Batmobile creator visits Red Deer car show

Long before George Barris became famous for creating the Batmobile, he dreamed of chrome and horsepower.

George Barris

George Barris

Long before George Barris became famous for creating the Batmobile, he dreamed of chrome and horsepower.

“My relatives were in the hotel and restaurant business and they had me washing dishes,” recalled Barris, who signed autographs Saturday at the Red Deer Speed and Custom Show and Collector Car Auction at the Westerner.

“I told them I wanted to paint cars.”

In 1938, the California relatives who took Barris and his brother Sam in after their parents died, provided him with a 1925 Buick “hand-me-down” to fix up. Until then, the 13-year-old Barris had only produced award-winning scratch-built airplane and automobile models.

But he went out and purchased foxtail brushes, some paint and hub caps — and went to it.

After giving the Buick a splashy new paint job, “me and my brother took the gold knobs off the kitchen cabinet doors and fixed them onto the grill,” Barris recalled with a chuckle. “It made me known as the ‘King of Kustomizers’ at school, but at home, my poor (adopted) mom, couldn’t get into her cabinets . . .

“That was the first car I ever customized,” he said. And it was to be the first of thousands.

By the early 1940s, Barris had moved from Roseville, CA to Los Angeles, and with his brother, built “kustom” cars for private buyers. Barris also built and raced his own cars. “We’d always be going so fast, and crashing, and being chased by police. It was all very exciting,” he recalled — and the buzz created by the hot-rod scene brought him to the attention of the movie industry.

Barris’s first film project was creating cars for the 1958 film High School Confidential.

By this time, he was also building and customizing vehicles for a slew of celebrities, including Frank Sinatra, John Wayne, Dick Clark, Dean Martin, Bob Hope, and Bing Crosby. (The latter two ordered customized golf carts, featuring a giant hat and pipe for Crosby and a ski-slope nose for Hope).

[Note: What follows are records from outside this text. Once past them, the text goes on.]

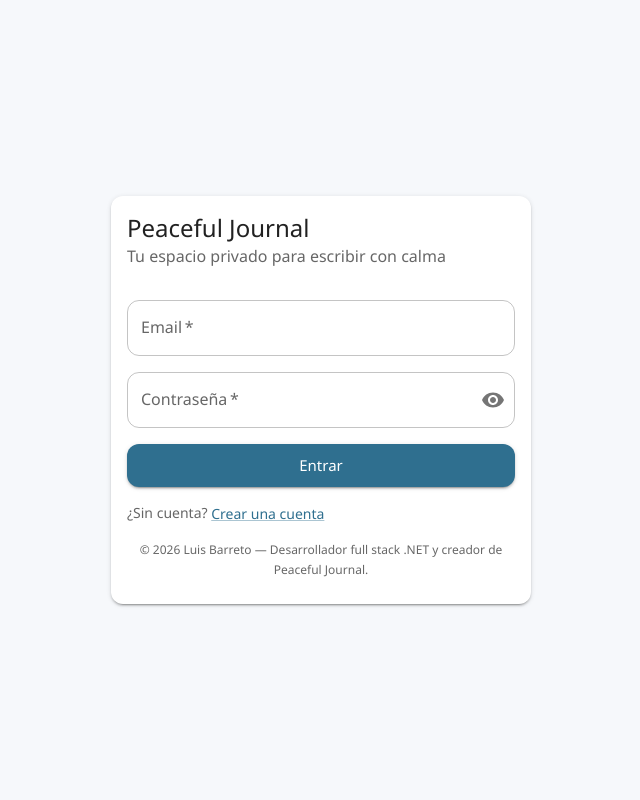
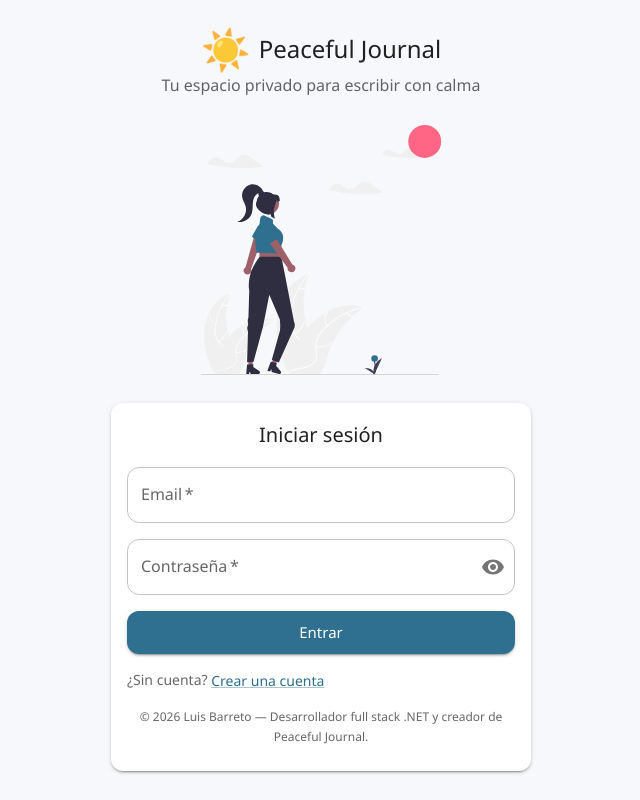
Before and after one commit to barreto-exe/peaceful-journal, a React (Vite) app: page / in a window 1280 px wide. Shown: the whole page, without its empty margins (319-959 px from the left). Built offline with nearby package versions, Linux system fonts and the light colour scheme; no server answers.

Commit message:
feat: add favicon and enhance TopNavBar with brand title; update login page with new design and translations

```diff
--- a/src/components/TopNavBar.jsx
+++ b/src/components/TopNavBar.jsx
@@ -24,6 +24,22 @@ export default function TopNavBar({
 
   const hasMenu = Boolean(menuItems?.length);
 
+  const brandTitle = (
+    <Box sx={{ display: 'inline-flex', alignItems: 'center', gap: 1, minWidth: 0, px: 1 }}>
+      <Box
+        component="span"
+        role="img"
+        aria-label="sun"
+        sx={{ fontSize: '1.35rem', lineHeight: 1, flexShrink: 0 }}
+      >
+        ☀️
+      </Box>
+      <Typography variant="h6" component="span" noWrap sx={{ minWidth: 0 }}>
+        {title}
+      </Typography>
+    </Box>
+  );
+
   return (
     <AppBar position="fixed" color="primary" sx={{ zIndex: (t) => t.zIndex.drawer + 1 }}>
       <Toolbar sx={{ gap: 1 }}>
@@ -32,13 +48,13 @@ export default function TopNavBar({
         {onTitleClick ? (
           <Box sx={{ flexGrow: 1, display: 'flex' }}>
             <Button color="inherit" onClick={onTitleClick} sx={{ px: 0, minWidth: 0 }}>
-              <Typography variant="h6">{title}</Typography>
+              {brandTitle}
             </Button>
           </Box>
         ) : (
-          <Typography variant="h6" sx={{ flexGrow: 1 }}>
-            {title}
-          </Typography>
+          <Box sx={{ flexGrow: 1, minWidth: 0 }}>
+            {brandTitle}
+          </Box>
         )}
 
         {avatarText ? (
--- a/src/i18n.js
+++ b/src/i18n.js
@@ -8,6 +8,8 @@ const resources = {
       auth: {
         title: 'Peaceful Journal',
         subtitle: 'Tu espacio privado para escribir con calma',
+        loginTitle: 'Iniciar sesión',
+        signupTitle: 'Registrarse',
         email: 'Email',
         password: 'Contraseña',
         login: 'Entrar',
@@ -121,6 +123,8 @@ const resources = {
       auth: {
         title: 'Peaceful Journal',
         subtitle: 'A calm, private space for your notes',
+        loginTitle: 'Sign in',
+        signupTitle: 'Create account',
         email: 'Email',
         password: 'Password',
         login: 'Sign in',
--- a/src/pages/LoginPage.jsx
+++ b/src/pages/LoginPage.jsx
@@ -5,7 +5,6 @@ import {
   Button,
   Card,
   CardContent,
-  CardHeader,
   IconButton,
   InputAdornment,
   Link,
@@ -18,6 +17,7 @@ import VisibilityOff from '@mui/icons-material/VisibilityOff';
 import { createUserWithEmailAndPassword, signInWithEmailAndPassword } from 'firebase/auth';
 import { useTranslation } from 'react-i18next';
 import { auth } from '../firebase.js';
+import sunnyday from '../assets/sunnyday.svg';
 
 export default function LoginPage({ onSuccess }) {
   const { t } = useTranslation();
@@ -46,11 +46,42 @@ export default function LoginPage({ onSuccess }) {
     }
   };
 
+  const cardTitle = mode === 'login' ? t('auth.loginTitle') : t('auth.signupTitle');
+
   return (
-    <Box sx={{ minHeight: '100vh', bgcolor: 'background.default', display: 'grid', placeItems: 'center', p: 2 }}>
-      <Card sx={{ maxWidth: 420, width: '100%' }}>
-        <CardHeader title={t('auth.title')} subheader={t('auth.subtitle')} />
-        <CardContent>
+    <Box
+      sx={{ minHeight: '100vh', bgcolor: 'background.default', display: 'grid', placeItems: 'center', p: 2 }}
+    >
+      <Box
+        sx={{ width: '100%', maxWidth: 520, display: 'grid', justifyItems: 'center', gap: { xs: 1, sm: 1.5 } }}
+      >
+        <Stack spacing={0.5} alignItems="center" sx={{ textAlign: 'center' }}>
+          <Stack direction="row" spacing={1} alignItems="center" justifyContent="center" sx={{ minWidth: 0 }}>
+            <Box component="span" role="img" aria-label="sun" sx={{ fontSize: '2.5rem', lineHeight: 1 }}>
+              ☀️
+            </Box>
+            <Typography variant="h5" component="span" noWrap>
+              {t('auth.title')}
+            </Typography>
+          </Stack>
+
+          <Typography variant="body1" color="text.secondary" sx={{ textWrap: 'balance' }}>
+            {t('auth.subtitle')}
+          </Typography>
+        </Stack>
+
+        <Box
+          component="img"
+          src={sunnyday}
+          alt={t('auth.title')}
+          sx={{ my: { xs: 1, sm: 2 }, width: { xs: 240, sm: 300 }, height: 'auto', maxHeight: { xs: 180, sm: 250 } }}
+        />
+
+        <Card sx={{ maxWidth: 420, width: '100%' }}>
+          <CardContent>
+            <Typography variant="h6" align="center" sx={{ mb: 2 }}>
+              {cardTitle}
+            </Typography>
           <Stack component="form" spacing={2} onSubmit={handleSubmit}>
             <TextField
               label={t('auth.email')}
@@ -98,8 +129,9 @@ export default function LoginPage({ onSuccess }) {
           <Typography variant="caption" color="text.secondary" display="block" align="center" sx={{ mt: 2 }}>
             {t('common.rights')}
           </Typography>
-        </CardContent>
-      </Card>
+          </CardContent>
+        </Card>
+      </Box>
     </Box>
   );
 }
```
Also changed, not shown: index.html (+5 -0 lines), src/assets/sunnyday.svg (added).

Sonny and Cher, Liberace, James Caan, and Farrah Fawcett were some of Barris’s other memorable clients — but he has particularly fond memories of Elvis Presley.

Whenever Presley entered his shop, he would stop and chat with every worker, addressing each by name and appearing genuinely interested in their stories. “I had a crew of 20, and he’d ask my painter, ‘Mr. Tubbs, how are you feeling today?’ and then he’d go up to my body guy and say, ‘Mr. Tony, your 14-year-old boy is sure getting big’ . . .

“It shows you the kind of guy Elvis was,” said Barris.

Michael Jackson was another client who walked in one day to tell Barris his car was “hurt.” By the time Barris went out to have a look, Jackson had applied Band-aids over every knick and scratch on his vehicle. “And that tells you what kind of guy he was,” Barris added, with a chuckle.

In the early 1960s, Barris designed the crazy jalopy for the Beverley Hillbillies TV show from a derelict vehicle he found in a feed store. He went on to create the unique six-door hearse used for the ghoulish The Munsters TV show — as well as a sportier “Drag-u-la” roadster for the vampire Grandpa Munster character, which really was made out of a converted coffin.

Barris laughs when recalling how much trouble he had getting the casket. “The guy at the first funeral home told me, ‘I won’t sell it to you if there’s no deceased.’” The second guy wouldn’t believe he planned to make a car out of the coffin.

Determined to be third-time-lucky, Barris distracted the next funeral home owner by waving three hundred-dollar bills at him, while his assistants ran out the door with the casket.

Barris’s company also designed cars for The Green Hornet TV series, as well as The Monkees, The Dukes of Hazzard, and a version of Kitt for Knight Rider.

But Barris will probably be best-known for creating the ultra-cool Batmobile for the 1966 TV show Batman.

While Batman’s producer asked for a 20th-Century crimefighting vehicle, Barris observed the show’s spoofy style and decided to make the Batmobile another character. He created rocket tubes and oil spurts that went off with every ‘bang’ and ‘boom’ sound effect.

The 20-foot-long Batmobile, based on a Ford Futura, was outlined with florescent red paint, so that its impressive bat-wing-like fins would be visible, and Barris believes the TV cameras loved it as much as the fans.

At 84, Barris is still immersed in cars. Each weekend he travels to auto shows across North America and around the world. He’s also still involved in creating cars for some TV shows.

“Why I’m still going strong is because I stay busy,” said Barris. “And I’m here for people like that,” he said — referring to Brad Vold, a Ponoka collector who brought in scale models of the Munster Koach and the Drag-u-la for Barris to autograph.

Vold was clearly thrilled to meet the famous car designer on Saturday. “I guess I’m a Munsters freak because I watched The Munsters so much as a child.”